10 pre-workout breakfast ideas
The early morning is a great time to work out and can offer valuable benefits.
But what food will help you to get the most from your efforts?
Fitness and nutrition expert Patrick Dale, from Fitness Volt, has this guide on what to eat to fuel your morning workouts and maximize energy.
Morning pre-workout meals and snacks
Ripe banana mashed onto toast with a little honey
Cereal and low-fat milk
Fruit smoothie made with soft fruit, low-fat yogurt and protein powder
A carb/protein energy bar or granola bar
Scrambled egg whites and rice crackers
Instant oatmeal and berries
Bagel and turkey slices
Toasted English muffin with low-fat cream cheese
Toast and fruit preserve, plus a cup of low-fat natural yogurt
Turkey and crackers
Ultimately, so long as your meal contains moderate to high carbs and a source of protein, it will provide your body with what it needs to power through your workout.
How long before working out should you eat?
Ideally, you should consume your early morning training meal 30-60 minutes before you start training.
Liquids digest more quickly than solids, so if you plan to train shortly after getting up, it may be better to drink rather than eat your pre-workout meal.
Make sure what you eat the night before is also a pre-workout meal
Eating a nutritionally complete meal a few hours before bed will help fuel muscle recovery and growth and ensure you wake up with good levels of muscle glycogen.
Your early morning pre-workout snack should top up your already high levels of glycogen and glucose.
As glucose and glycogen are needed to power you through your workout, carbohydrates should be the cornerstone of your pre-early morning workout meal.
You need fast-acting and easy to digest carbs.
This means you should choose foods that rank moderate to high on the glycemic index chart such as dates, breakfast cereal, white bread, ripe bananas and white rice.
While you can just eat carbs before training, some research suggests combining carbs with protein will have an even better effect.
Avoid fatty foods
Fat is the most significant gastric inhibitor, which keeps food in your stomach for longer and delays digestion.
As such, your pre-early morning workout meal should be very low in fat – not even healthy fats such as olive oil, flaxseed oil or coconut oil.
Also, avoid natural sources of fats such as nuts and whole eggs.
Fibre is part of most carbohydrate foods.
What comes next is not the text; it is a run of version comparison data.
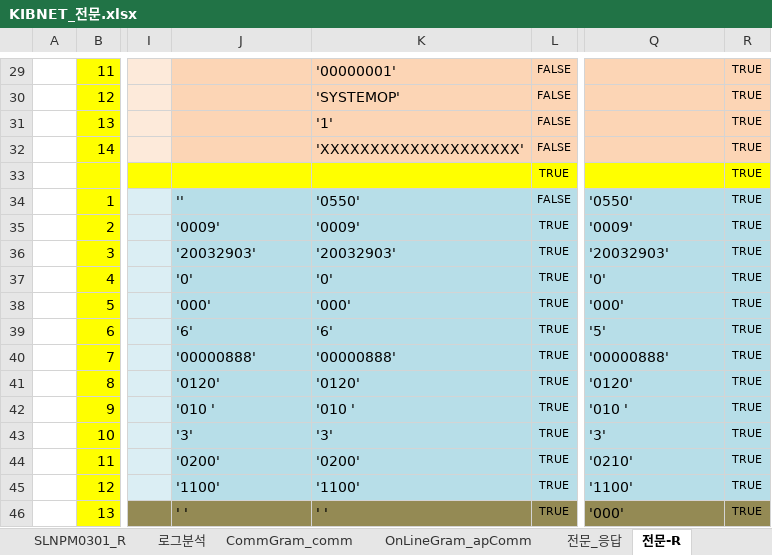
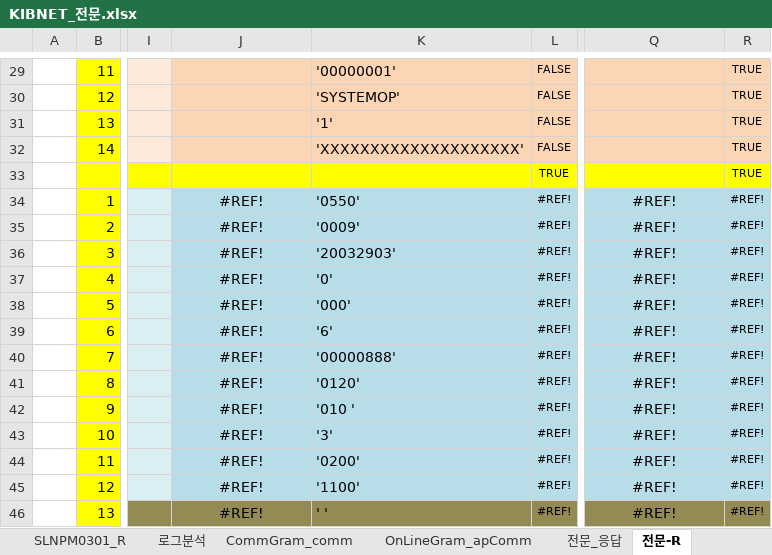
Before and after one commit to cherryjuni/hic, an Excel workbook: doc/KIBNET_전문.xlsx, sheet 전문-R, drawn as a sheet; only a part is shown, gaps mark what is left out; values as stored, in another font and other column widths than the file's, no borders; charts and pictures and conditional formats not drawn; the diff covers the shown part only; the diff names each change by its address in the sheet, - before the commit and + after, or states it on an @@ line.

```diff
--- a/doc/KIBNET_전문.xlsx (sheet 전문-R)
+++ b/doc/KIBNET_전문.xlsx (sheet 전문-R)
-J34: ''
+J34: #REF!
-J34:J46 alignment: left
+J34:J46 alignment: center
-L34: FALSE
+L34: #REF!
-Q34: '0550'
+Q34: #REF!
-Q34:Q46 alignment: left
+Q34:Q46 alignment: center
-R34:R46: TRUE
+R34:R46: #REF!
-J35: '0009'
+J35: #REF!
-L35:L46: TRUE
+L35:L46: #REF!
-Q35: '0009'
+Q35: #REF!
-J36: '20032903'
+J36: #REF!
-Q36: '20032903'
+Q36: #REF!
-J37: '0'
+J37: #REF!
-Q37: '0'
+Q37: #REF!
-J38: '000'
+J38: #REF!
-Q38: '000'
+Q38: #REF!
-J39: '6'
+J39: #REF!
-Q39: '5'
+Q39: #REF!
-J40: '00000888'
+J40: #REF!
-Q40: '00000888'
+Q40: #REF!
-J41: '0120'
+J41: #REF!
-Q41: '0120'
+Q41: #REF!
-J42: '010 '
+J42: #REF!
-Q42: '010 '
+Q42: #REF!
-J43: '3'
+J43: #REF!
-Q43: '3'
+Q43: #REF!
-J44: '0200'
+J44: #REF!
-Q44: '0210'
+Q44: #REF!
-J45: '1100'
+J45: #REF!
-Q45: '1100'
+Q45: #REF!
-J46: ' '
+J46: #REF!
-Q46: '000'
+Q46: #REF!
```
Also changed, not shown: 3 added rows, 3 removed rows, 203 edited cells and cell formats elsewhere in this sheet, other sheet tabs, formulas that keep their value.
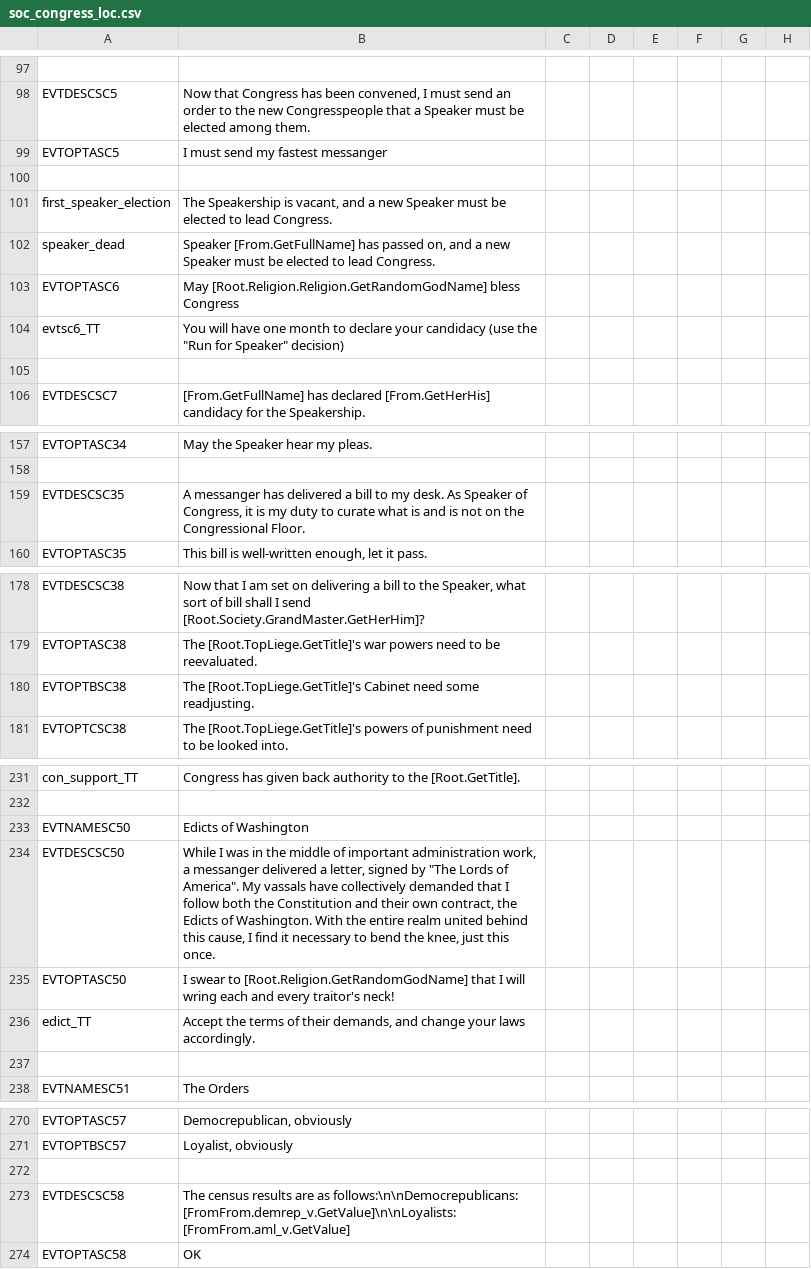
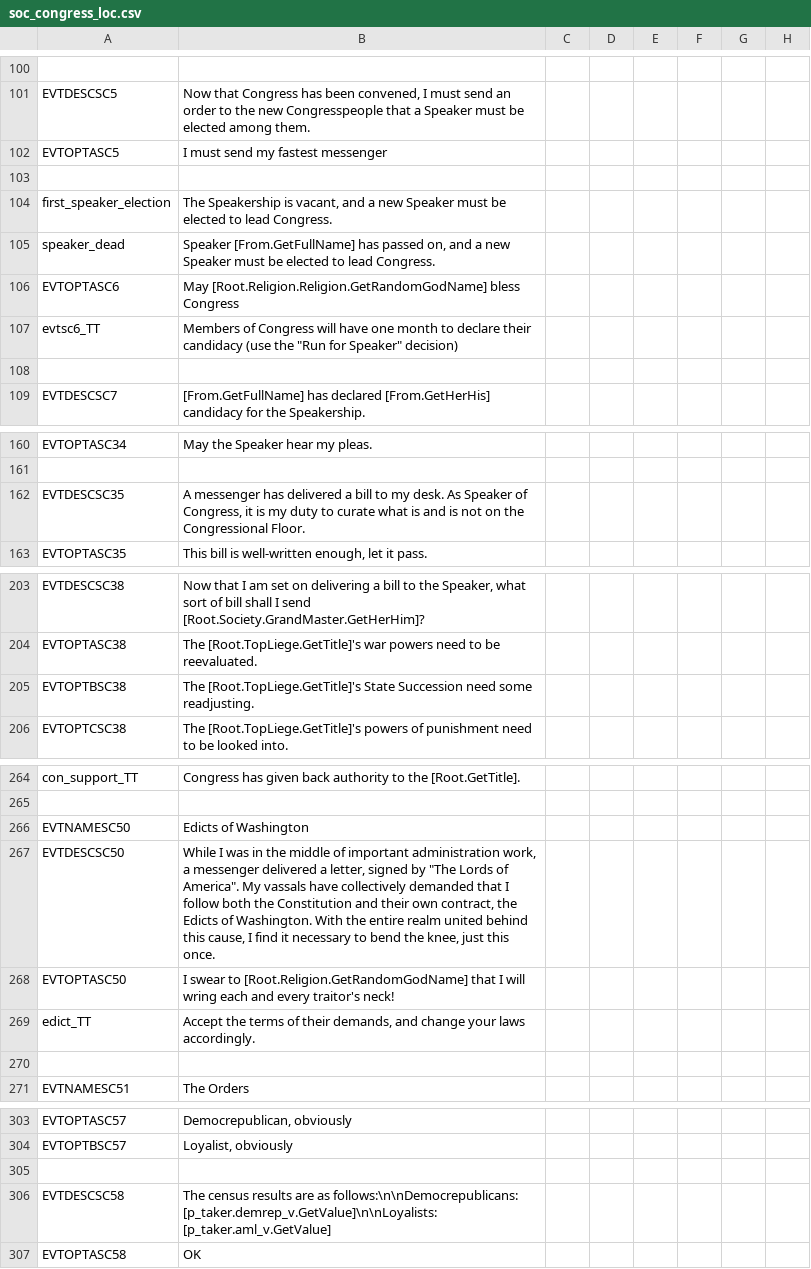
Before and after one commit to Yard1/AtE-Americanist-Flavor-Submod-Submod, a CSV file: localisation/soc_congress_loc.csv, drawn as a sheet; only a part is shown, gaps mark what is left out; addresses are those after the commit; the diff covers the shown part only; the diff names each change by its address in the sheet, - before the commit and + after, or states it on an @@ line.

```diff
--- a/localisation/soc_congress_loc.csv
+++ b/localisation/soc_congress_loc.csv
-B102: I must send my fastest messanger
+B102: I must send my fastest messenger
-B107: You will have one month to declare your candidacy (use…
+B107: Members of Congress will have one month to declare their candidacy (use…
-B162: A messanger has delivered…
+B162: A messenger has delivered…
-B205: The [Root.TopLiege.GetTitle]'s Cabinet need some…
+B205: The [Root.TopLiege.GetTitle]'s State Succession need some…
-B267: …work, a messanger delivered a…
+B267: …work, a messenger delivered a…
-B306: …as follows:\n\nDemocrepublicans: [FromFrom.demrep_v.GetValue]\n\nLoyalists: [FromFrom.aml_v.GetValue]
+B306: …as follows:\n\nDemocrepublicans: [p_taker.demrep_v.GetValue]\n\nLoyalists: [p_taker.aml_v.GetValue]
```
Also changed, not shown: 33 added rows and 8 edited cells elsewhere in this file, localisation/000_vanilla_overrides.csv, localisation/af_inauguration_evdec_loc.csv, 39 other files.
However, while fibre is very good for you, like fat, it is also a major gastric inhibitor and best avoided in pre-early morning workout meals. Instead, look for more refined and naturally low-fibre foods such as white bread instead of wholegrain bread.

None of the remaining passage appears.